Mental Health Awareness Week - new resources

Credit Rene Bohmer
Credit Rene Bohmer

14-20 May is Mental Health Awareness Week, an initiative to encourage discussion about and reduce stigma around mental health issues.

In response to demand from many listeners and readers, the Jesuits in Britain are taking this opportunity to offer a range of different resources about situations in which people struggle to find peace of mind and heart.

You will find content to help you explore some of the causes, effects and manifestations of anxiety, and to pray, think, learn and talk about life’s uphill struggles, whether they are associated with diagnosed mental health conditions or other circumstances.

Seven friends of Jesuits in Britain have written personal testimonies considering seven of these causes, effects and manifestations.

 

 

Addiction

   

Ageing

 

Bereavement  
 

Chronic illness

 

Depression/anxiety 

 

Insomnia  

 

Loneliness
 

Our online journal Thinking Faith has published three new articles for Mental Health Awareness Week.

Gavin T. Murphy tells his faith-filled story of living with bipolar disorder and describes how he learned to burst out in praise in the midst of great pain, with a little help from Ignatian Spirituality.

Chris Krall SJ argues that while modern neuroscience advocates the use of the imagination and attention to bodily sensations as treatments for the long-term effects of trauma, this approach is in fact nowhere near as novel as it might sound. Very similar ideas can be found in the 16th century Spiritual Exercises of St Ignatius Loyola, who celebrated the power of imaginative contemplation and the application of the senses.

Roger Dawson SJ considers how the Spiritual Exercises of Ignatius Loyola might be a framework through which we can counteract the problem of ‘cognitive overload’ that can be characteristic of modern life. Is there such a thing as too much freedom and if so, how much damage can it do?

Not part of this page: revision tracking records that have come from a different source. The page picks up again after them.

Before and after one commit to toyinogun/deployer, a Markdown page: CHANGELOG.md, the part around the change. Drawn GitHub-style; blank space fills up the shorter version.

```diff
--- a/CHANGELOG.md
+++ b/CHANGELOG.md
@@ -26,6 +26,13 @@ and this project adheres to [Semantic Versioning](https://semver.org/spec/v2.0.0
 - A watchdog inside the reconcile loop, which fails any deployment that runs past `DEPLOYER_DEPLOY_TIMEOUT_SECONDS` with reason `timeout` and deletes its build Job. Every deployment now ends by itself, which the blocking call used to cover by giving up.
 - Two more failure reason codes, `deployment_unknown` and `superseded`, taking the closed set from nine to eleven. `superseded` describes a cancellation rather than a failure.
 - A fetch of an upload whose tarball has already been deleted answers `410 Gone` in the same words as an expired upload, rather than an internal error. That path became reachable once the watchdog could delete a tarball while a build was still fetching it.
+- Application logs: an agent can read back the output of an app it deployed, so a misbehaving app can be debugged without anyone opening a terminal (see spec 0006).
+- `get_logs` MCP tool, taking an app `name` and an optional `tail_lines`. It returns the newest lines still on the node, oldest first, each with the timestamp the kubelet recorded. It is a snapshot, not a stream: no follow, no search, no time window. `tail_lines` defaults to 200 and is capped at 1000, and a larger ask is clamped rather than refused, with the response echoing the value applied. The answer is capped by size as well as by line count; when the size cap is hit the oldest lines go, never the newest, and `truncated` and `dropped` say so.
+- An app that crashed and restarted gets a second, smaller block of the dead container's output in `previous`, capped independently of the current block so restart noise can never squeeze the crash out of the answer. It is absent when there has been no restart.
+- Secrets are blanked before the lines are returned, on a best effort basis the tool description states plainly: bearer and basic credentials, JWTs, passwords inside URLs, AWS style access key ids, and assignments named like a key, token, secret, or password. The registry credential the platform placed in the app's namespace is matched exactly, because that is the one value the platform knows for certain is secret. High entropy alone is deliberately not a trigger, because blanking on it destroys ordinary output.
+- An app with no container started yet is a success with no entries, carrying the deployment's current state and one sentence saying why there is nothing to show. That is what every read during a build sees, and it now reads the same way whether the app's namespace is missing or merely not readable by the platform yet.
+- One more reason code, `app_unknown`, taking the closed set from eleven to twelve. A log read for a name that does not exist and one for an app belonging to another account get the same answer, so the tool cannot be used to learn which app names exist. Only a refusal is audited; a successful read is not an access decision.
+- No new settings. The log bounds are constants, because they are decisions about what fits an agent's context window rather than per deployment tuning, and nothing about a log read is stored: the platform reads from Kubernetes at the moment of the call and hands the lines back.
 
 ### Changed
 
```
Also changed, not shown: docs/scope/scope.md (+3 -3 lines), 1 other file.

With this and other material we will be considering ideas, offering prayerful support and sharing experiences. However, we encourage you to seek professional help if you are concerned about yourself or somebody else.